Brazilian wireless carriers want the 700 MHz band for deploying LTE. And the government might auction this spectrum band ahead of schedule, sometime next year. The primary issue is that the 700 MHz band is used for analog television signal—and the digital TV transition plan states that all analog TV will be turned off by 2016—but the government is re-evaluating the schedule. The carriers would like the change, since they want to have access to this spectrum as soon as possible.
In fact, telecom operators tried to postpone the 2.6 GHz auction because they hoped to deploy LTE in a lower band. In the end, the government held the 2.6 GHz auction in June, and the big four operators secured bands.
During this week’s 56th Telebrasil Panel, which was held in Brasília and hosted by the Brazilian Association of Telecommunications, government officials said that the 700 MHz auction might take place next year, but it will impose strict obligations on the winners of the frequency bands. The communications minister, Paulo Bernardo, said that the upcoming 700MHz auction will facilitate the expansion of mobile broadband throughout Brazil, including in rural areas.

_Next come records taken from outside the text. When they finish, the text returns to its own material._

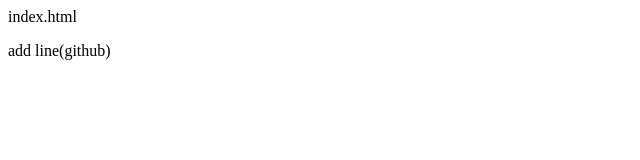
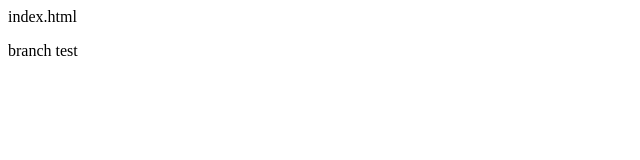
Before and after one commit to ruddnjs7148/MyLocalRepo, a plain HTML site: page index.html in a window 1280 px wide. Shown: the full height of the page, 0-640 px from the left. Drawn offline with Linux system fonts and the light colour scheme.

Commit message:
Branch test

```diff
--- a/index.html
+++ b/index.html
@@ -2,6 +2,6 @@
 <html>
 	<body>
 		<p>index.html</p>
-		add line(github)
+		branch test
 	</body>
 </html>
```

The frequency could also be used to require that operators have higher access speeds. “This frequency is coveted by the industry, and it allows us to place requirements, including speed. I think it must carry obligations, even if it means fewer resources in the bidding,” Bernardo said during his speech.
Regarding Brazil’s digital TV transition plan, the minister said the allocation of the 700 MHz band for mobile broadband must not hinder the population’s TV access, or jeopardize the security and investment return for digital TV broadcasters, both large and small.
The Ministry of Communications has also been studying a possible timing change for broadcast digitization, a process which will release the 700 MHz band. According to Bernardo, since there are different use profiles for investment frequency and pace, one idea is not to shut down all the analog signals on a single date.
“We can change the scheduled shutdown of the analog signal, which is set generally for June 1, 2016. It is possible to accelerate it in some areas and work to have the shutdown occur in stages,” he explained. “In 2015, it could go off in a big city, then three or four months another, and so it will happen gradually.”
The measure was celebrated by the carriers’ CEOs. “The bidding of this range could mark the beginning of an important partnership between the broadcasting industry and telecommunications,” said Antonio Carlos Valente, Telefónica’s Vivo president and also president of Telebrasil. “It would be great to have the 700 MHz band auction in the first half of next year,” he added.
The carriers, however, prefer to see less, not more, obligations associated with radio frequency. During the event, as reported by syndicate partner Convergência Digital (read here), some carriers argued that the 700 MHz band should be seen as a complement to this year’s 2.5 GHz auction—which had associated goals, such as offering broadband in rural areas.
As for Brazil’s telecom regulator, Anatel counselor, Jarbas Valente, noted that the 700 MHz spectrum auction will be hotly disputed because there will not be enough spectrum for five operators: “perhaps not even four,” he said.